“The whole idea that he doesn’t have a very good work ethic?” Day told Peter King for his Football Morning in America column. “I mean, to me, that’s crazy. He got done with the Clemson game [a loss in the 2019 playoffs] and he came back and all he did was work to get back to that game. And when those other guys are opting out, what’s he do? He petitions to have a season. He put together this petition that the Big Ten athletes all signed saying that they want to play, but they want to play safely and that they don’t accept canceling the season. It was all led by Justin Fields. Where was everybody else? Where were the guys who were opting out then? You know, you don’t love the game if you’re doing something like that. This kid loves the game.”
Sorry, Coach Day. But it’s possible not only to love the game but also to be concerned about catching a virus and potentially passing it to family members who may suffer a very bad outcome. While he has every right to defend Fields by touting the quarterback’s effort to save what would have been a lost season (and which, depending on Day’s contract, may have cost Day all or most of his salary), Day is wrong to suggest that opting out equates to not loving football.
“I think some people are being a little reckless with their comments,” Day told King regarding the anonymous criticism of Fields, which was fed to Orlovsky and then publicized by him. Day, ironically, was more than “a little reckless” with his own comments.
For the same reason those trashing Fields deserve to be criticized, Day deserves to be criticized for boosting Fields by trashing those who made the decision that it didn’t make sense to risk catching and/or spreading the virus by playing college football in 2020, especially since they don’t get paid to play college football.
It’s another reason why college football faces a long overdue reckoning. Until that reckoning comes, it will be permissible for everyone involved in the moneymaking machine to make decisions based on their own best personal and business interests — except for the players. When the players make a personal or business decision that leads them to choose not to play football (either for a game or for a full season), they’ll be labeled as not loving the game.

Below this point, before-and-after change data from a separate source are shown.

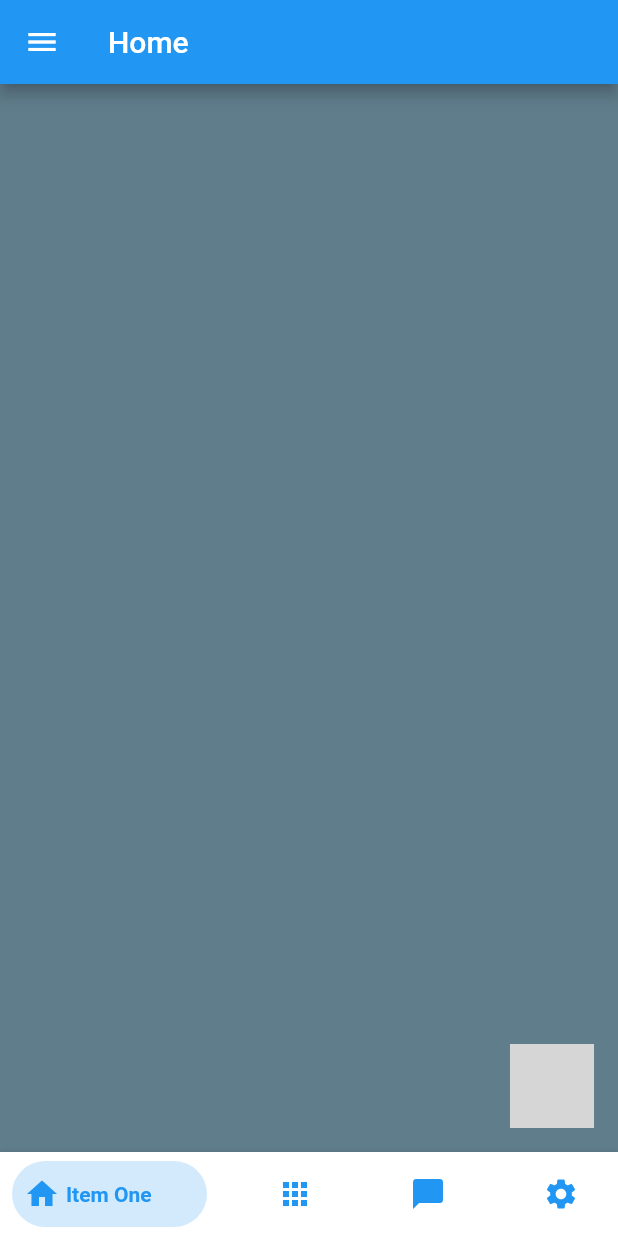
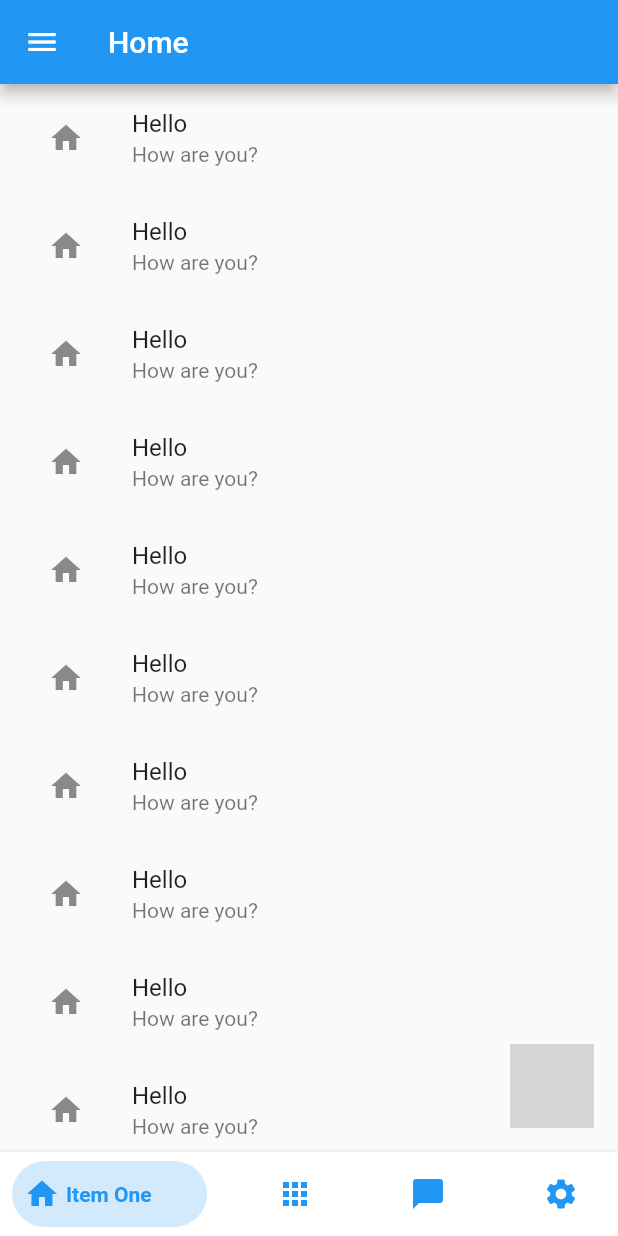
Before and after one commit to Reglament989/exyji, a Flutter app: the screen it shows after launch, after a tap on "Sign in", after a tap on "Skip", on a phone screen of 412 x 824 dp. Run offline on Flutter 3.47's test engine with Material 2 defaults, Android fonts, the phone set to English and light mode, and no system bars; drawn by our look-alikes of bottom_navy_bar, flutter_slidable; missing offline and left inert: fab_circular_menu; grey boxes are pictures that could not be loaded.

Commit message:
small improvments in login page, add infinity scroll lists to home for test perfomance. is awesome!!

```diff
--- a/lib/screens/home/components/body.dart
+++ b/lib/screens/home/components/body.dart
@@ -1,3 +1,4 @@
+import 'package:fl_reload/screens/home/components/page.dart';
 import 'package:flutter/material.dart';
 
 class Body extends StatelessWidget {
@@ -19,18 +20,10 @@ class Body extends StatelessWidget {
         controller: _pageController,
         onPageChanged: (index) => updateIndex(index),
         children: <Widget>[
-          Container(
-            color: Colors.blueGrey,
-          ),
-          Container(
-            color: Colors.red,
-          ),
-          Container(
-            color: Colors.green,
-          ),
-          Container(
-            color: Colors.blue,
-          ),
+          BodyPage(),
+          BodyPage(),
+          BodyPage(),
+          BodyPage(),
         ],
       ),
     );
--- /dev/null
+++ b/lib/screens/home/components/page.dart
@@ -0,0 +1,70 @@
+import 'package:flutter/material.dart';
+import 'package:flutter_slidable/flutter_slidable.dart';
+import 'package:uuid/uuid.dart';
+
+const uuid = Uuid();
+
+class BodyPage extends StatelessWidget {
+  @override
+  Widget build(BuildContext context) {
+    return Container(
+      child: ListView.builder(
+          itemBuilder: (BuildContext ctx, idx) => ListItem(
+                ctx: ctx,
+                idx: idx,
+                key: Key(uuid.v4()),
+                title: "Hello",
+                subtitle: "How are you?",
+                icon: Icons.home,
+              )),
+    );
+  }
+}
+
+class ListItem extends StatelessWidget {
+  final ctx, idx;
+  final String title, subtitle;
+  final IconData icon;
+
+  const ListItem(
+      {Key? key,
+      required this.ctx,
+      required this.idx,
+      required this.title,
+      required this.subtitle,
+      required this.icon})
+      : assert(ctx != null, idx != null),
+        super(key: key);
+  @override
+  Widget build(BuildContext context) {
+    return Slidable(
+        key: key,
+        actionPane: SlidableScrollActionPane(),
+        child: ListTile(
+          title: Text(title),
+          subtitle: Text(subtitle),
+          leading: Container(
+            width: 56,
+            height: 56,
+            child: Center(
+              child: Icon(icon),
+            ),
+          ),
+        ),
+        closeOnScroll: true,
+        // actions: [
+        //   IconSlideAction(
+        //     caption: "hello",
+        //     icon: Icons.access_time,
+        //   )
+        // ],
+        dismissal: SlidableDismissal(
+            child: SlidableDrawerDismissal(),
+            onDismissed: (actionType) {
+              print(actionType);
+            },
+            dismissThresholds: <SlideActionType, double>{
+              SlideActionType.primary: 0.2
+            }));
+  }
+}
--- a/lib/screens/login/components/footer.dart
+++ b/lib/screens/login/components/footer.dart
@@ -12,19 +12,19 @@ class Footer extends StatelessWidget {
       children: [
         Text(
           "Not have account? Sign up >",
-          style: TextStyle(fontSize: 13, color: Colors.black.withOpacity(0.5)),
+          style: TextStyle(fontSize: 13, color: Colors.white.withOpacity(0.7)),
         ),
         Row(
           children: [
             Text("Change server",
                 style: TextStyle(
-                    fontSize: 13, color: Colors.black.withOpacity(0.5))),
+                    fontSize: 13, color: Colors.white.withOpacity(0.7))),
             IconButton(
                 onPressed: () {},
                 icon: Icon(
                   Icons.info,
                   size: 18,
-                  color: Colors.black.withOpacity(0.5),
+                  color: Colors.white.withOpacity(0.6),
                 ))
           ],
         )
--- a/lib/screens/login/components/header_and_inputs.dart
+++ b/lib/screens/login/components/header_and_inputs.dart
@@ -34,7 +34,13 @@ class HeaderAndInputs extends StatelessWidget {
                     color: Colors.white.withOpacity(0.7),
                     fontWeight: FontWeight.w600),
               ),
-              TextField()
+              TextField(
+                decoration: InputDecoration(
+                    enabledBorder: UnderlineInputBorder(
+                  borderSide: BorderSide(
+                      color: Colors.lime.withOpacity(0.6), width: 2.0),
+                )),
+              )
             ],
           ),
         ),
@@ -47,7 +53,12 @@ class HeaderAndInputs extends StatelessWidget {
                   style: TextStyle(
                       color: Colors.white.withOpacity(0.8),
                       fontWeight: FontWeight.w600)),
-              TextField()
+              TextField(
+                  decoration: InputDecoration(
+                      enabledBorder: UnderlineInputBorder(
+                borderSide:
+                    BorderSide(color: Colors.lime.withOpacity(0.6), width: 2.0),
+              )))
             ],
           ),
         ),
--- a/pubspec.yaml
+++ b/pubspec.yaml
@@ -21,6 +21,8 @@ environment:
   sdk: '>=2.12.0 <3.0.0'
 
 dependencies:
+  uuid: 3.0.4
+  flutter_slidable: 0.6.0-nullsafety.0
   animations: ^2.0.0
   fab_circular_menu: ^1.0.0
   flutter:
```
Also changed, not shown: pubspec.lock.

There’s just as much BS in that statement as there is in anything that anyone has said about Fields, and Day should face loud and widespread criticism for painting players who opted out in the negative way that he did.